Victor Davis Hanson is in fine fettle indeed, in Ten Random, Politically Incorrect Thoughts. Herewith, two of them, but all are worth the reading.
5. California is now a valuable touchstone to the country, a warning of what not to do. Rarely has a single generation inherited so much natural wealth and bounty from the investment and hard work of those more noble now resting in our cemeteries—and squandered that gift within a generation. Compare the vast gulf from old Governor Pat Brown to Gray Davis or Arnold Schwarzenegger. We did not invest in many dams, canals, rails, and airports (though we use them all to excess); we sued each other rather than planned; wrote impact statements rather than left behind infrastructure; we redistributed, indulged, blamed, and so managed all at once to create a state with about the highest income and sales taxes and the worst schools, roads, hospitals, and airports. A walk through downtown San Francisco, a stroll up the Fresno downtown mall, a drive along highway 101 (yes, in many places it is still a four-lane, pot-holed highway), an afternoon at LAX, a glance at the catalogue of Cal State Monterey, a visit to the park in Parlier—all that would make our forefathers weep. We can’t build a new nuclear plant; can’t drill a new offshore oil well; can’t build an all-weather road across the Sierra; can’t build a few tracts of new affordable houses in the Bay Area; can’t build a dam for a water-short state; and can’t create even a mediocre passenger rail system. Everything else—well, we do that well.

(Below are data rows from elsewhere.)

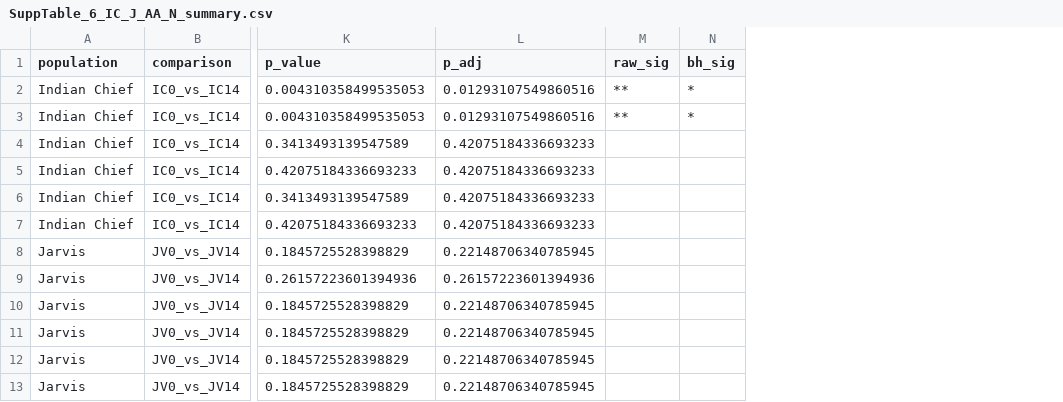
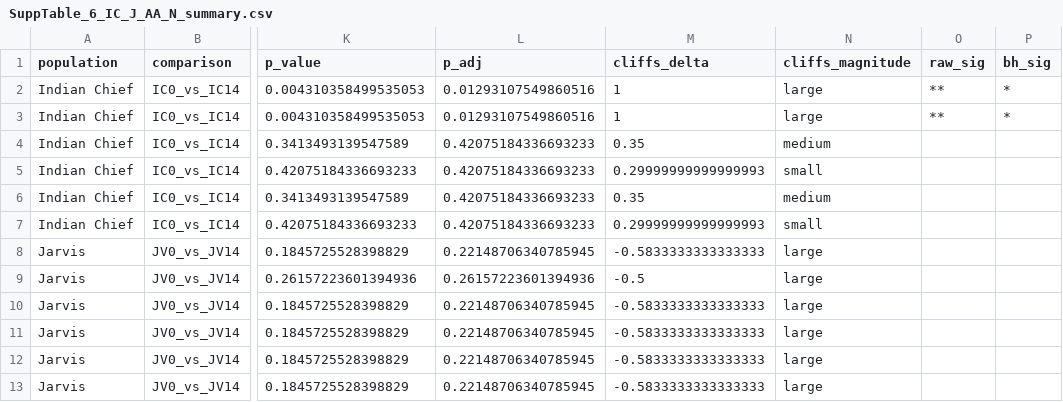
Before and after one commit to nirwan1265/Grain_N_remobilization, a CSV file: tables/supplementary/SuppTable_6_IC_J_AA_N_summary.csv, drawn as a sheet; only a part is shown, gaps mark what is left out; the diff names each change by its address in the sheet, - before the commit and + after, or states it on an @@ line.

```diff
--- a/tables/supplementary/SuppTable_6_IC_J_AA_N_summary.csv
+++ b/tables/supplementary/SuppTable_6_IC_J_AA_N_summary.csv
+column M (cliffs_delta), rows 2-13: 1 | 1 | 0.35 | 0.29999999999999993 | 0.35 | 0.29999999999999993 | -0.5833333333333333 | -0.5 | -0.5833333333333333 | -0.5833333333333333 | -0.5833333333333333 | -0.5833333333333333
+column N (cliffs_magnitude), rows 2-13: large | large | medium | small | medium | small | large | large | large | large | large | large
```
Also changed, not shown: tables/supplementary/SuppTable_4_IC_J_amino_profile_stats.csv, tables/supplementary/SuppTable_5_IC_J_FAA_selected_metrics_summary.csv, 12 other files.
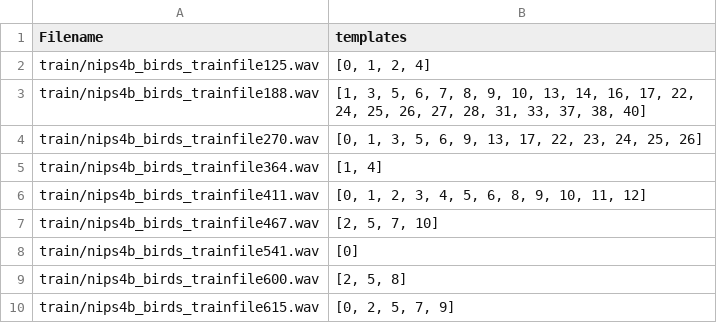
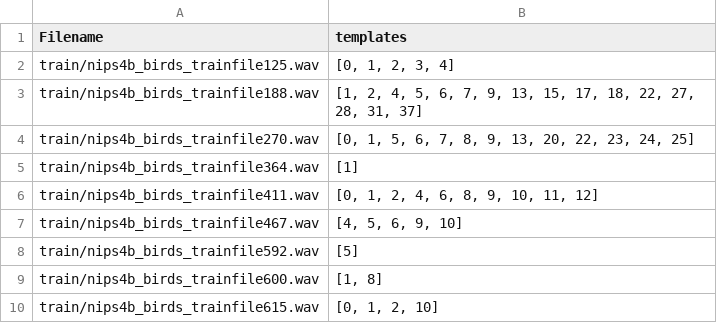
Before and after one commit to kitzeslab/opensoundscape, a CSV file: bmooreii-Lasseck2013/scripts/template_pool.csv, drawn as a sheet.

```diff
--- a/bmooreii-Lasseck2013/scripts/template_pool.csv
+++ b/bmooreii-Lasseck2013/scripts/template_pool.csv
@@ -1,10 +1,10 @@
 Filename,templates
-train/nips4b_birds_trainfile125.wav,"[0, 1, 2, 4]"
-train/nips4b_birds_trainfile188.wav,"[1, 3, 5, 6, 7, 8, 9, 10, 13, 14, 16, 17, 22, 24, 25, 26, 27, 28, 31, 33, 37, 38, 40]"
-train/nips4b_birds_trainfile270.wav,"[0, 1, 3, 5, 6, 9, 13, 17, 22, 23, 24, 25, 26]"
-train/nips4b_birds_trainfile364.wav,"[1, 4]"
-train/nips4b_birds_trainfile411.wav,"[0, 1, 2, 3, 4, 5, 6, 8, 9, 10, 11, 12]"
-train/nips4b_birds_trainfile467.wav,"[2, 5, 7, 10]"
-train/nips4b_birds_trainfile541.wav,[0]
-train/nips4b_birds_trainfile600.wav,"[2, 5, 8]"
-train/nips4b_birds_trainfile615.wav,"[0, 2, 5, 7, 9]"
+train/nips4b_birds_trainfile125.wav,"[0, 1, 2, 3, 4]"
+train/nips4b_birds_trainfile188.wav,"[1, 2, 4, 5, 6, 7, 9, 13, 15, 17, 18, 22, 27, 28, 31, 37]"
+train/nips4b_birds_trainfile270.wav,"[0, 1, 5, 6, 7, 8, 9, 13, 20, 22, 23, 24, 25]"
+train/nips4b_birds_trainfile364.wav,[1]
+train/nips4b_birds_trainfile411.wav,"[0, 1, 2, 4, 6, 8, 9, 10, 11, 12]"
+train/nips4b_birds_trainfile467.wav,"[4, 5, 6, 9, 10]"
+train/nips4b_birds_trainfile592.wav,[5]
+train/nips4b_birds_trainfile600.wav,"[1, 8]"
+train/nips4b_birds_trainfile615.wav,"[0, 1, 2, 10]"
```
Also changed, not shown: 18 other files.
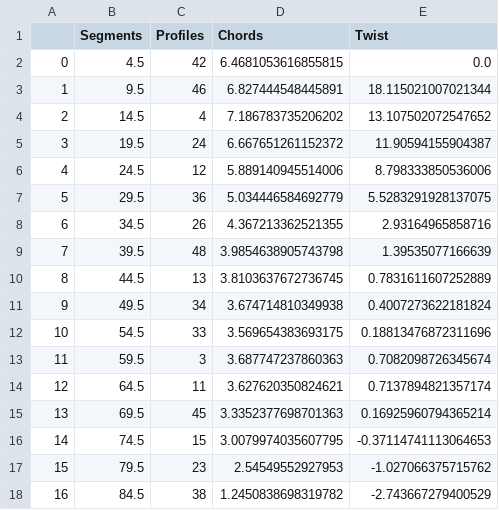
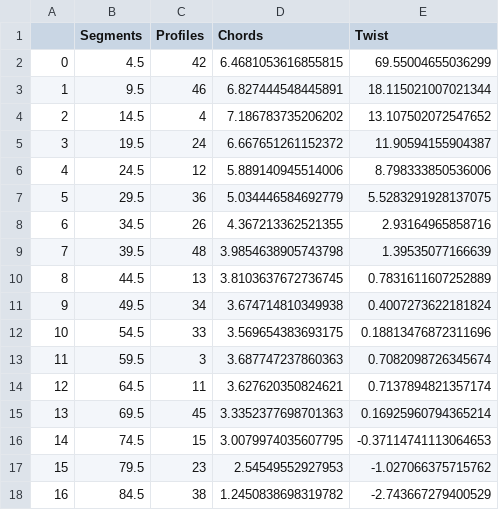
Before and after one commit to C43353/Sustainable-Turbine, a CSV file: Blade_Geometry.csv, drawn as a sheet.

```diff
--- a/Blade_Geometry.csv
+++ b/Blade_Geometry.csv
@@ -1,3 +1,3 @@
 ,Segments,Profiles,Chords,Twist
-0,4.5,42,6.4681053616855815,0.0
+0,4.5,42,6.4681053616855815,69.55004655036299
 1,9.5,46,6.827444548445891,18.115021007021344
```
Also changed, not shown: 20 other files.
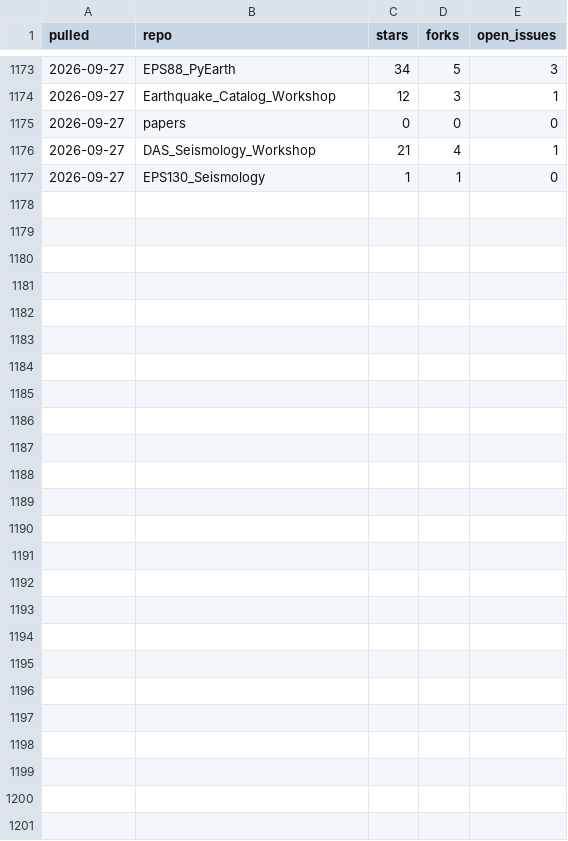
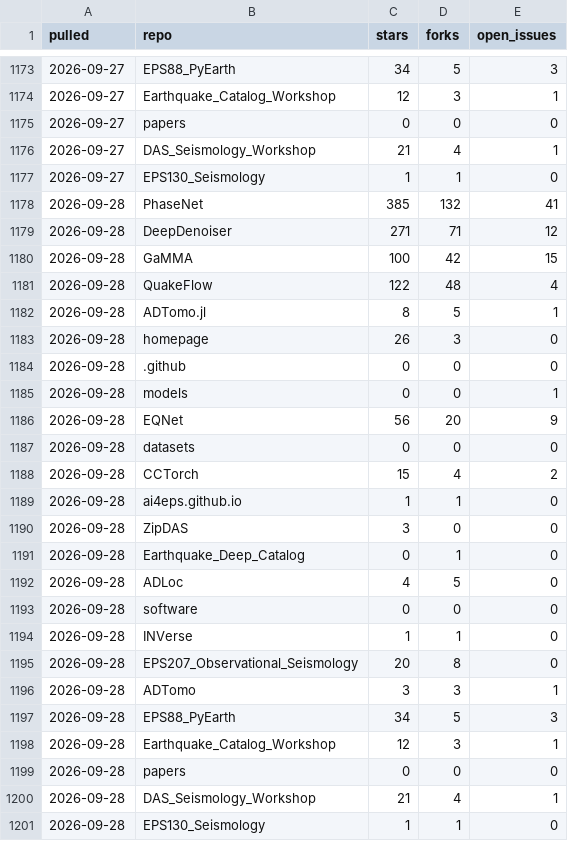
Before and after one commit to AI4EPS/.github, a CSV file: data/github-repos.csv, drawn as a sheet; only a part is shown, gaps mark what is left out; the diff names each change by its address in the sheet, - before the commit and + after, or states it on an @@ line.

```diff
--- a/data/github-repos.csv
+++ b/data/github-repos.csv
+row 1178: 2026-09-28 | PhaseNet | 385 | 132 | 41
+row 1179: 2026-09-28 | DeepDenoiser | 271 | 71 | 12
+row 1180: 2026-09-28 | GaMMA | 100 | 42 | 15
+row 1181: 2026-09-28 | QuakeFlow | 122 | 48 | 4
+row 1182: 2026-09-28 | ADTomo.jl | 8 | 5 | 1
+row 1183: 2026-09-28 | homepage | 26 | 3 | 0
+row 1184: 2026-09-28 | .github | 0 | 0 | 0
+row 1185: 2026-09-28 | models | 0 | 0 | 1
+row 1186: 2026-09-28 | EQNet | 56 | 20 | 9
+row 1187: 2026-09-28 | datasets | 0 | 0 | 0
+row 1188: 2026-09-28 | CCTorch | 15 | 4 | 2
+row 1189: 2026-09-28 | ai4eps.github.io | 1 | 1 | 0
+row 1190: 2026-09-28 | ZipDAS | 3 | 0 | 0
+row 1191: 2026-09-28 | Earthquake_Deep_Catalog | 0 | 1 | 0
+row 1192: 2026-09-28 | ADLoc | 4 | 5 | 0
+row 1193: 2026-09-28 | software | 0 | 0 | 0
+row 1194: 2026-09-28 | INVerse | 1 | 1 | 0
+row 1195: 2026-09-28 | EPS207_Observational_Seismology | 20 | 8 | 0
+row 1196: 2026-09-28 | ADTomo | 3 | 3 | 1
+row 1197: 2026-09-28 | EPS88_PyEarth | 34 | 5 | 3
+row 1198: 2026-09-28 | Earthquake_Catalog_Workshop | 12 | 3 | 1
+row 1199: 2026-09-28 | papers | 0 | 0 | 0
+row 1200: 2026-09-28 | DAS_Seismology_Workshop | 21 | 4 | 1
+row 1201: 2026-09-28 | EPS130_Seismology | 1 | 1 | 0
```
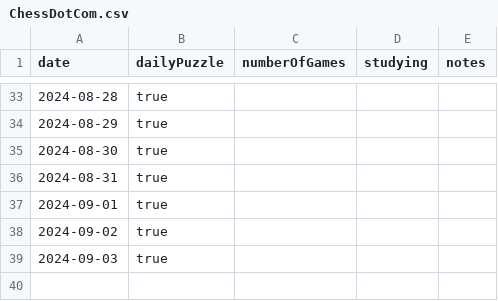
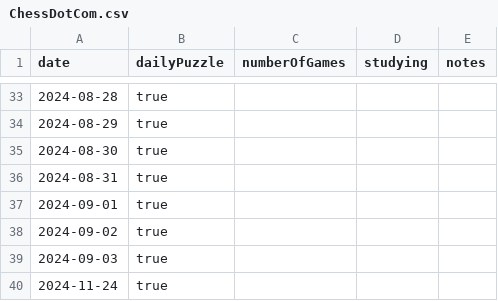
Before and after one commit to anthonywong555/anthonywong555.github.io, a CSV file: static/data/chess/ChessDotCom.csv, drawn as a sheet; only a part is shown, gaps mark what is left out; the diff names each change by its address in the sheet, - before the commit and + after, or states it on an @@ line.

Commit message:
Add entry

```diff
--- a/static/data/chess/ChessDotCom.csv
+++ b/static/data/chess/ChessDotCom.csv
+row 40: 2024-11-24 | true
```
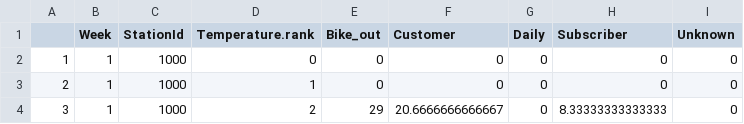
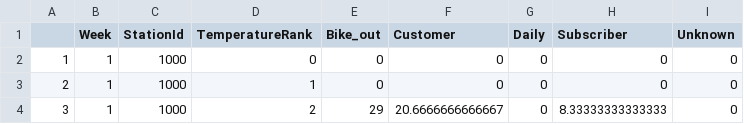
Before and after one commit to woodswift/visualizationFinalProject, a CSV file: public_html/dataFile/Week_temperature_rank_stationId.csv, drawn as a sheet; only a part is shown.

Commit message:
change show station detail

```diff
--- a/public_html/dataFile/Week_temperature_rank_stationId.csv
+++ b/public_html/dataFile/Week_temperature_rank_stationId.csv
@@ -1,2 +1,2 @@
-"","Week","StationId","Temperature.rank","Bike_out","Customer","Daily","Subscriber","Unknown"
+"","Week","StationId","TemperatureRank","Bike_out","Customer","Daily","Subscriber","Unknown"
 "1","1",1000,"0",0,0,0,0,0
```
Also changed, not shown: 3 other files.
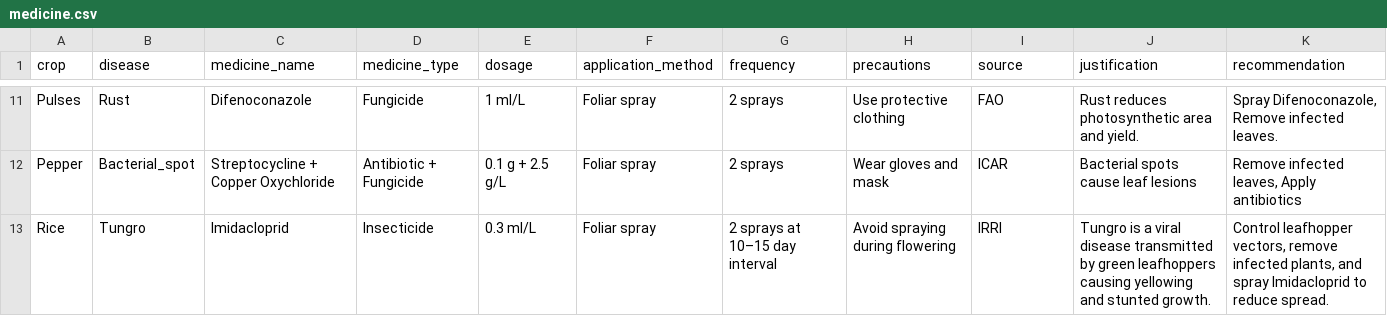
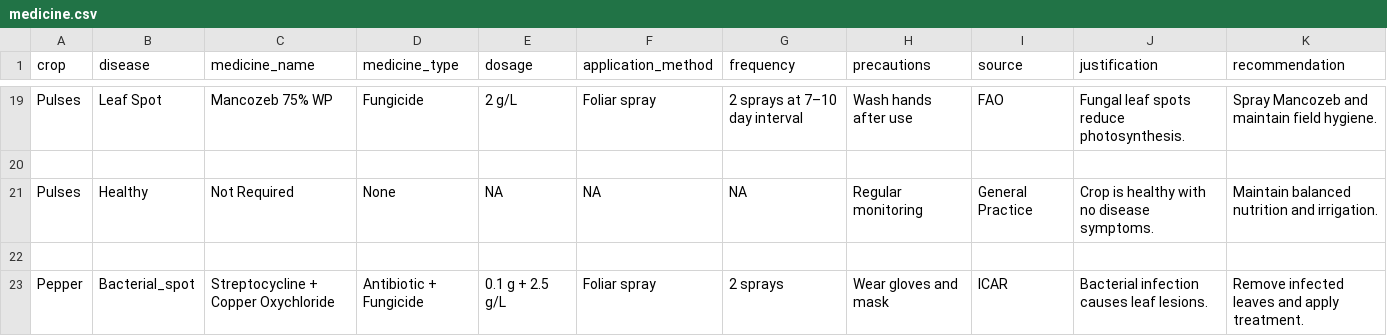
Before and after one commit to codewithkashish1/rice-disease-detection, a CSV file: datasets/medicine.csv, drawn as a sheet; only a part is shown, gaps mark what is left out; removed rows and columns are numbered as before the commit, all else as after; the diff covers the shown part only; the diff names each change by its address in the sheet, - before the commit and + after, or states it on an @@ line.

```diff
--- a/datasets/medicine.csv
+++ b/datasets/medicine.csv
-B19 (disease): Rust
+B19 (disease): Leaf Spot
-C19 (medicine_name): Difenoconazole
+C19 (medicine_name): Mancozeb 75% WP
-E19 (dosage): 1 ml/L
+E19 (dosage): 2 g/L
-G19 (frequency): 2 sprays
+G19 (frequency): 2 sprays at 7–10 day interval
-H19 (precautions): Use protective clothing
+H19 (precautions): Wash hands after use
-J19 (justification): Rust reduces photosynthetic area and yield.
+J19 (justification): Fungal leaf spots reduce photosynthesis.
-K19 (recommendation): Spray Difenoconazole, Remove infected leaves.
+K19 (recommendation): Spray Mancozeb and maintain field hygiene.
+row 20: (empty)
+row 21: Pulses | Healthy | Not Required | None | NA | NA | NA | Regular monitoring | General Practice | Crop is healthy with no disease symptoms. | Maintain balanced nutrition and irrigation.
+row 22: (empty)
-J23 (justification): Bacterial spots cause leaf lesions
+J23 (justification): Bacterial infection causes leaf lesions.
-K23 (recommendation): Remove infected leaves, Apply antibiotics
+K23 (recommendation): Remove infected leaves and apply treatment.
-row 13: Rice | Tungro | Imidacloprid | Insecticide | 0.3 ml/L | Foliar spray | 2 sprays at 10–15 day interval | Avoid spraying during flowering | IRRI | Tungro is a viral disease transmitted by green leafhoppers causing yellowing and stunted growth. | Control leafhopper vectors, remove infected plants, and spray Imidacloprid to reduce spread.
```
Also changed, not shown: 8 added rows and 39 edited cells elsewhere in this file, 2 other files.
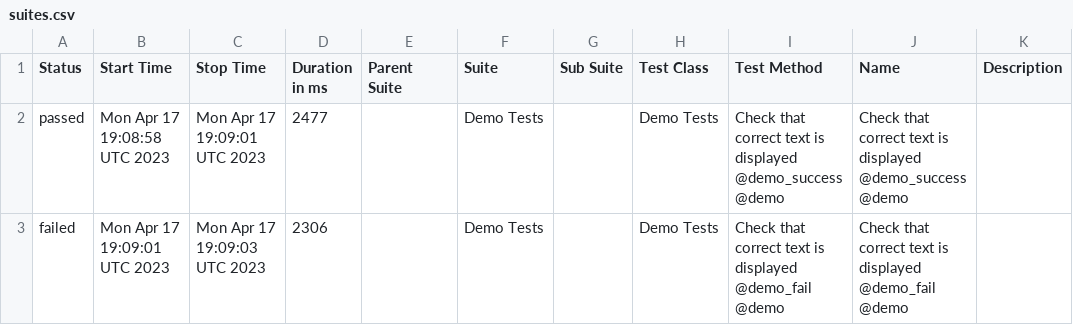
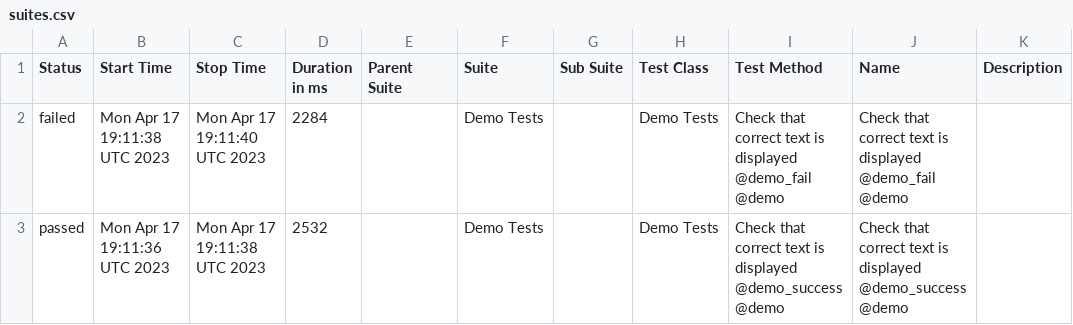
Before and after one commit to BJFS/BJFS.github.io, a CSV file: data/suites.csv, drawn as a sheet.

```diff
--- a/data/suites.csv
+++ b/data/suites.csv
@@ -1,3 +1,3 @@
 "Status","Start Time","Stop Time","Duration in ms","Parent Suite","Suite","Sub Suite","Test Class","Test Method","Name","Description"
-"passed","Mon Apr 17 19:08:58 UTC 2023","Mon Apr 17 19:09:01 UTC 2023","2477","","Demo Tests","","Demo Tests","Check that correct text is displayed @demo_success @demo","Check that correct text is displayed @demo_success @demo",""
-"failed","Mon Apr 17 19:09:01 UTC 2023","Mon Apr 17 19:09:03 UTC 2023","2306","","Demo Tests","","Demo Tests","Check that correct text is displayed @demo_fail @demo","Check that correct text is displayed @demo_fail @demo",""
+"failed","Mon Apr 17 19:11:38 UTC 2023","Mon Apr 17 19:11:40 UTC 2023","2284","","Demo Tests","","Demo Tests","Check that correct text is displayed @demo_fail @demo","Check that correct text is displayed @demo_fail @demo",""
+"passed","Mon Apr 17 19:11:36 UTC 2023","Mon Apr 17 19:11:38 UTC 2023","2532","","Demo Tests","","Demo Tests","Check that correct text is displayed @demo_success @demo","Check that correct text is displayed @demo_success @demo",""
```
Also changed, not shown: 43 other files.
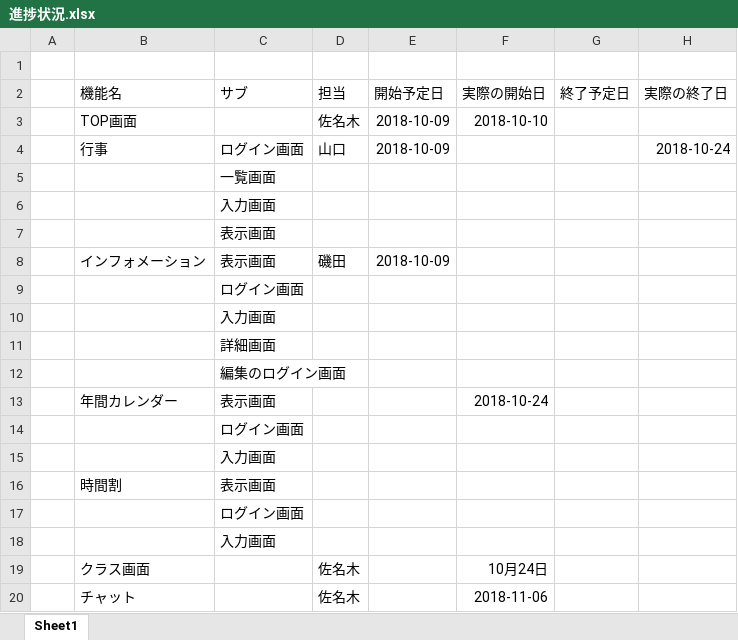
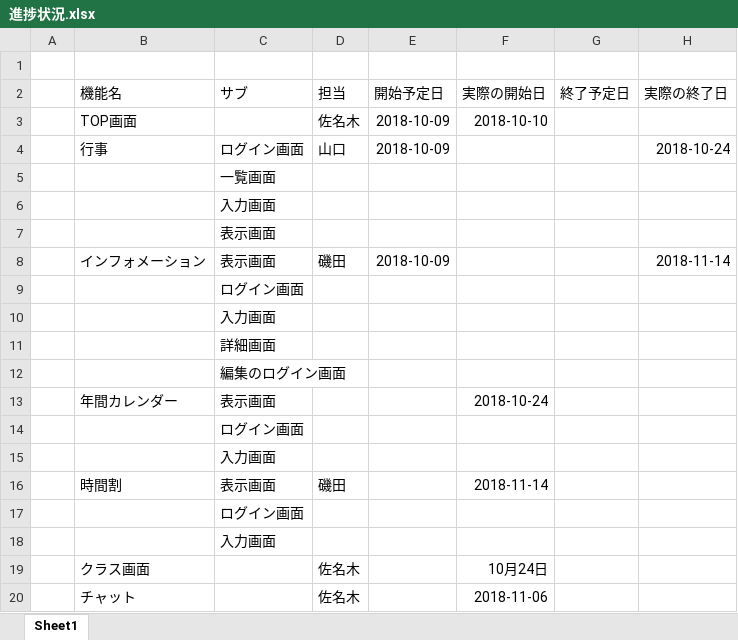
Before and after one commit to serana1208/Clatch, an Excel workbook: 進捗状況.xlsx, sheet Sheet1, drawn as a sheet; values as stored, in another font and other column widths than the file's, no borders; the diff names each change by its address in the sheet, - before the commit and + after, or states it on an @@ line.

Commit message:
進捗

```diff
--- a/進捗状況.xlsx (sheet Sheet1)
+++ b/進捗状況.xlsx (sheet Sheet1)
-H8 (実際の終了日): (empty)
+H8 (実際の終了日): 2018-11-14
-D16 (担当): (empty)
+D16 (担当): 磯田
-F16 (実際の開始日): (empty)
+F16 (実際の開始日): 2018-11-14
```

10. The K-12 public education system is essentially wrecked. No longer can any professor expect an incoming college freshman to know what Okinawa, John Quincy Adams, Shiloh, the Parthenon, the Reformation, John Locke, the Second Amendment, or the Pythagorean Theorem is. An entire American culture, the West itself, its ideas and experiences, have simply vanished on the altar of therapy. This upcoming generation knows instead not to judge anyone by absolute standards (but not why so); to remember to say that its own Western culture is no different from, or indeed far worse than, the alternatives; that race, class, and gender are, well, important in some vague sense; that global warming is manmade and very soon will kill us all; that we must have hope and change of some undefined sort; that AIDs is no more a homosexual- than a heterosexual-prone disease; and that the following things and people for some reason must be bad, or at least must in public company be said to be bad (in no particular order): Wal-Mart, cowboys, the Vietnam War, oil companies, coal plants, nuclear power, George Bush, chemicals, leather, guns, states like Utah and Kansas, Sarah Palin, vans and SUVs.